Screenshot and code edit data
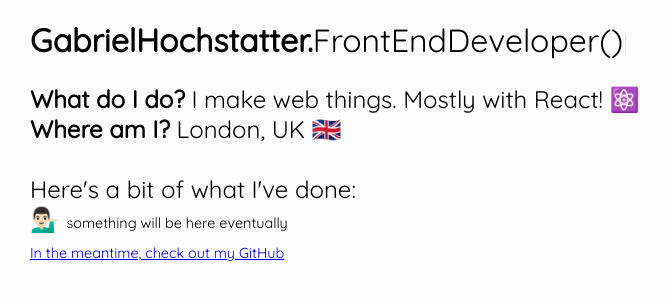
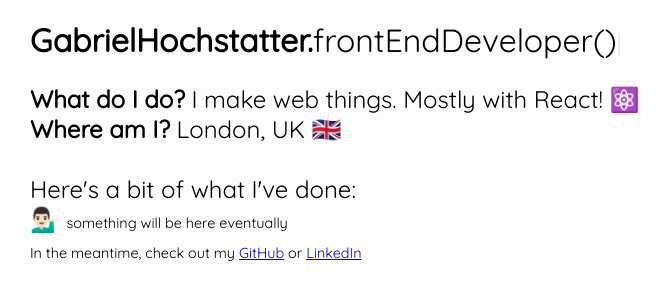
Before and after one commit to gabrielhochstatter/portfolio, a React (Create React App) app: page / in a window 1280 px wide. Shown: the top 300 px of the page, without its empty margins (0-671 px from the left). Built offline with nearby package versions, Linux system fonts and the light colour scheme.

Commit message:
add linkedin link

```diff
--- a/src/App.js
+++ b/src/App.js
@@ -9,7 +9,7 @@
 
   componentDidMount () {
     const headerOptions = {
-      strings: [`<b>GabrielHochstatter^200.</b>FrontEnd^75Developer^100(^100)`],
+      strings: [`<b>GabrielHochstatter^200.</b>frontEnd^75Developer^100(^100)`],
       typeSpeed: 30,
       showCursor: true,
       // onComplete: this.showRestOfCV
@@ -25,7 +25,9 @@
         <br>
         💁🏻‍♂️ <small>something will be here eventually
         <br>
-        <a href='https://github.com/gabrielhochstatter'>In the meantime, check out my GitHub</a>
+        In the meantime, check out my
+        <a href='https://github.com/gabrielhochstatter'>GitHub</a> or
+        <a href='https://www.linkedin.com/in/gabriel-hochstatter/'>LinkedIn</a>
         </small>
       `],
       typeSpeed: 0,
```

YOUR ASSIGNMENT:
Exactly reproduce the lines of the data above that run from the line containing "add linkedin link" through the final one.

SOLUTION TO THE PROBLEM:
add linkedin link

```diff
--- a/src/App.js
+++ b/src/App.js
@@ -9,7 +9,7 @@
 
   componentDidMount () {
     const headerOptions = {
-      strings: [`<b>GabrielHochstatter^200.</b>FrontEnd^75Developer^100(^100)`],
+      strings: [`<b>GabrielHochstatter^200.</b>frontEnd^75Developer^100(^100)`],
       typeSpeed: 30,
       showCursor: true,
       // onComplete: this.showRestOfCV
@@ -25,7 +25,9 @@
         <br>
         💁🏻‍♂️ <small>something will be here eventually
         <br>
-        <a href='https://github.com/gabrielhochstatter'>In the meantime, check out my GitHub</a>
+        In the meantime, check out my
+        <a href='https://github.com/gabrielhochstatter'>GitHub</a> or
+        <a href='https://www.linkedin.com/in/gabriel-hochstatter/'>LinkedIn</a>
         </small>
       `],
       typeSpeed: 0,
```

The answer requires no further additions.